Bitcoin and other cryptocurrences are often criticized as enablers of less-than-legal transactions, giving criminals anonmymity and a way to bypass highly regulated traditional financial channels.  But the blockchain ledgers that power those cryptocurrencies are now being mined by criminal investigators -- and the most famous case reads like a pulp-fiction crime novel.

The first time the U.S. government used blockchain analysis in a criminal investigation was to help bring down the creator of Silk Road dark web marketplace, according to Kathryn Haun, a former federal prosecutor for the Department of Justice who was directly involved in the case. The blockchain also was instrumental in catching two corrupt federal agents who became involved in the black market site and worked on the original investigation.

Before it was shut down, the Silk Road marketplace sold “everything from heroin to fake passports,” Haun said at a May 9 event hosted by BMC Exchange and presented by FCW, which is GCN’s sibling publication.  A DOJ task force began working to bring down the platform in 2012.

“They didn’t know who was running Silk Road,” said Haun, who is now a professor at the Stanford Business School. All investigators had was the creator's username: DPR, or Dread Pirate Roberts. Before long, however an undercover federal agent was able to befriend DPR, and the two messaged almost daily. The agent’s user name was NOB.

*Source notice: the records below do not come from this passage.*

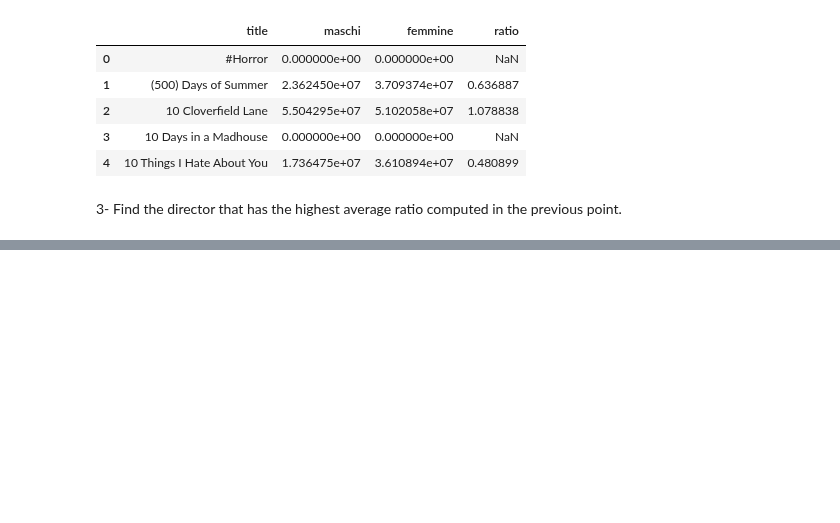
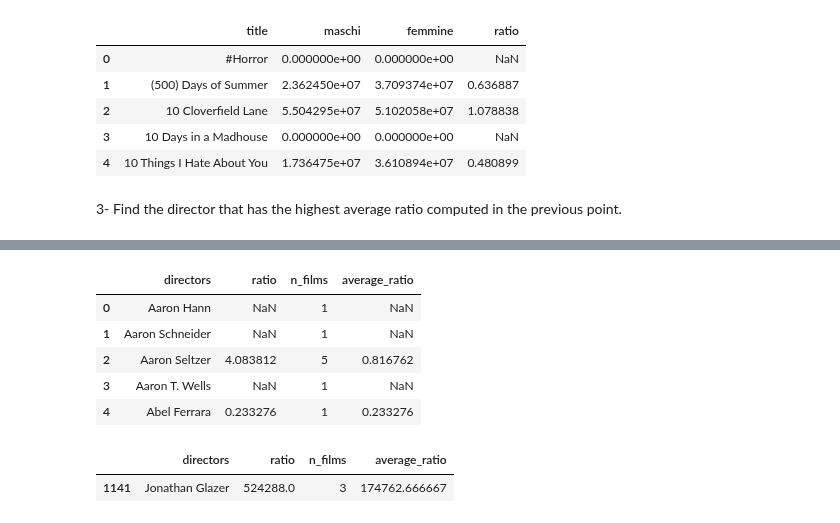
Before and after one commit to silviasantamaria/computerscience, a Jupyter notebook: NUOVO_PROJECT.ipynb, the cells around one changed output, grey strips where cells are left out. Saved outputs shown, nothing was run; the diff lists cells and outputs as text; code cells hidden in the pictures; blank space fills up the shorter version.

```diff
--- a/NUOVO_PROJECT.ipynb
+++ b/NUOVO_PROJECT.ipynb
@@ -650,0 +674,5 @@ tot_guadagni.head()
+# %%
+tot_ratio = merged_table.groupby('directors').sum()
+tot_ratio = tot_ratio.reset_index()
+tot_ratio = tot_ratio[['directors', 'ratio']]
+tot_ratio.head()
@@ -650,0 +686,6 @@ tot_guadagni.head()
+# %%
+tot_films = merged_table.groupby('directors').count()
+tot_films = tot_films.reset_index()
+tot_films = tot_films[['directors', 'movie_id']]
+tot_films = tot_films.rename(index=str, columns={'movie_id' : 'n_films'})
+tot_films.head()
@@ -650,0 +699,18 @@ tot_guadagni.head()
+# %%
+final_table = pd.merge(tot_ratio, tot_films, on = 'directors')
+final_table['average_ratio'] = final_table['ratio'] / final_table['n_films']
+final_table.head()
+# %% [output]
+|  | directors | ratio | n_films | average_ratio |
+| 0 | Aaron Hann | NaN | 1 | NaN |
+| 1 | Aaron Schneider | NaN | 1 | NaN |
+| 2 | Aaron Seltzer | 4.083812 | 5 | 0.816762 |
+| 3 | Aaron T. Wells | NaN | 1 | NaN |
+| 4 | Abel Ferrara | 0.233276 | 1 | 0.233276 |
+# %%
+max_average = final_table['average_ratio'].max()
+result = final_table[final_table['average_ratio'] == max_average]
+result
+# %% [output]
+|  | directors | ratio | n_films | average_ratio |
+| 1141 | Jonathan Glazer | 524288.0 | 3 | 174762.666667 |
```
Also changed, not shown: parts of 6 cells of this notebook.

 In 2015, DPR started receiving threats from Silk Road users named Death from Above and French Maid. Death from Above said he would expose DPR’s identity unless DPR paid “hundreds of thousands of dollars, in bitcoin,” Haun said. Meanwhile, French Maid was selling information on the federal investigation of Silk Road back to DPR.

During this same period of time, 21,000 bitcoins disappeared from Silk Road accounts. DPR launched his own investigation and determined the credentials of a Silk Road administrator named Curtis Green were used to move the money, she said.

DPR then asked NOB to kill Green. But Green was already cooperating with federal authorities and had turned over his computer and administrative information, including his Silk Road credentials.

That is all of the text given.